◆ WHAT THE TASK REQUIRES:
The answer should be every line below, repeated exactly, with the images left out.

--- AVAILABLE RECORDS Enclosed Below ---

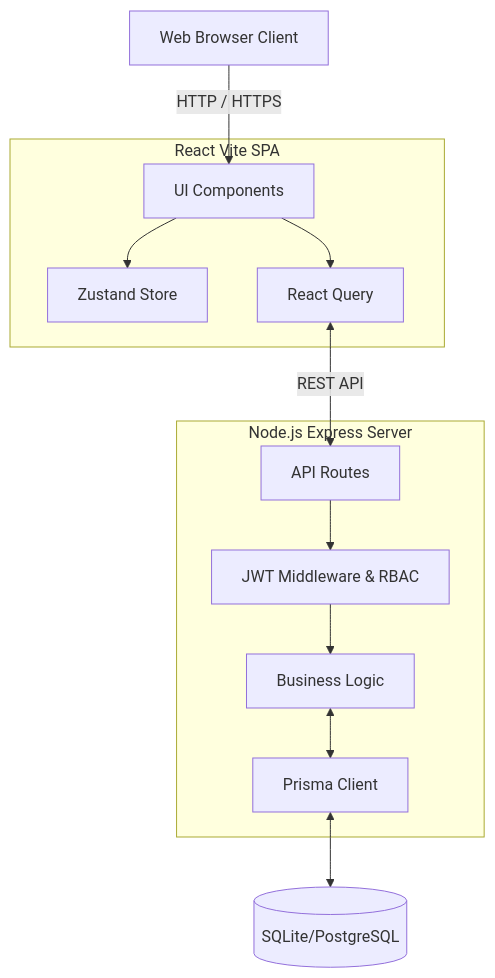
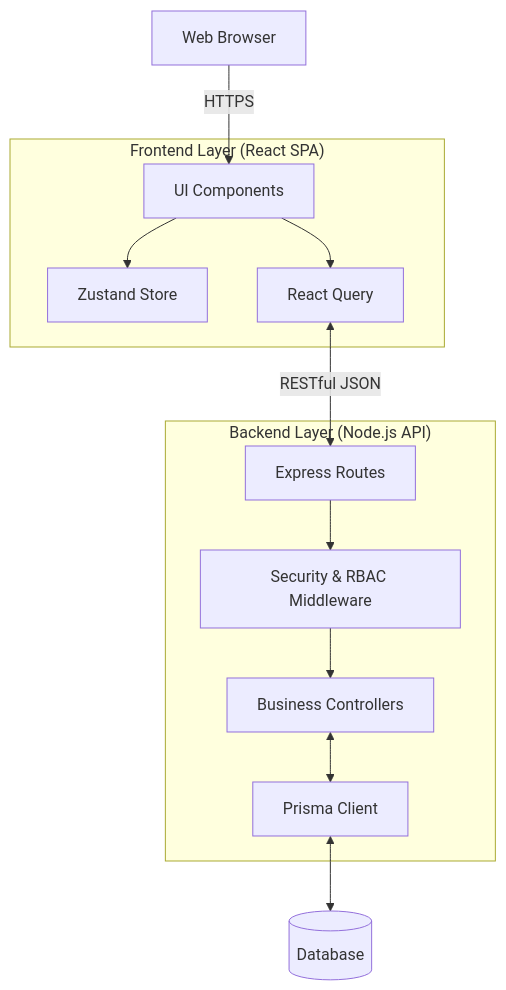
One commit to Kira-IDN/sim-ksr-pmi-umm changed the diagram in README.md. Above: the diagram before and after it, drawn with Mermaid. The commit also changed other lines of this file and 2 other files, not shown here.

````diff
--- a/README.md
+++ b/README.md
@@ -53,28 +76,28 @@
 ```mermaid
 graph TD
-    Client[Web Browser Client]
+    Client[Web Browser]
     
-    subgraph Frontend [React Vite SPA]
+    subgraph "Frontend Layer (React SPA)"
         UI[UI Components]
         Store[Zustand Store]
         Query[React Query]
     end
     
-    subgraph Backend [Node.js Express Server]
-        Router[API Routes]
-        Auth[JWT Middleware & RBAC]
-        Controllers[Business Logic]
+    subgraph "Backend Layer (Node.js API)"
+        Router[Express Routes]
+        Auth[Security & RBAC Middleware]
+        Controllers[Business Controllers]
         ORM[Prisma Client]
     end
     
-    DB[(SQLite/PostgreSQL)]
+    DB[(Database)]
     
-    Client -->|HTTP / HTTPS| UI
+    Client -->|HTTPS| UI
     UI --> Store
     UI --> Query
-    Query <-->|REST API| Router
+    Query <-->|RESTful JSON| Router
     Router --> Auth
     Auth --> Controllers
     Controllers <--> ORM
     ORM <--> DB
 ```
````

--- End of Enclosed AVAILABLE RECORDS ---

◆ TASK RESPONSE:
One commit to Kira-IDN/sim-ksr-pmi-umm changed the diagram in README.md. Above: the diagram before and after it, drawn with Mermaid. The commit also changed other lines of this file and 2 other files, not shown here.

````diff
--- a/README.md
+++ b/README.md
@@ -53,28 +76,28 @@
 ```mermaid
 graph TD
-    Client[Web Browser Client]
+    Client[Web Browser]
     
-    subgraph Frontend [React Vite SPA]
+    subgraph "Frontend Layer (React SPA)"
         UI[UI Components]
         Store[Zustand Store]
         Query[React Query]
     end
     
-    subgraph Backend [Node.js Express Server]
-        Router[API Routes]
-        Auth[JWT Middleware & RBAC]
-        Controllers[Business Logic]
+    subgraph "Backend Layer (Node.js API)"
+        Router[Express Routes]
+        Auth[Security & RBAC Middleware]
+        Controllers[Business Controllers]
         ORM[Prisma Client]
     end
     
-    DB[(SQLite/PostgreSQL)]
+    DB[(Database)]
     
-    Client -->|HTTP / HTTPS| UI
+    Client -->|HTTPS| UI
     UI --> Store
     UI --> Query
-    Query <-->|REST API| Router
+    Query <-->|RESTful JSON| Router
     Router --> Auth
     Auth --> Controllers
     Controllers <--> ORM
     ORM <--> DB
 ```
````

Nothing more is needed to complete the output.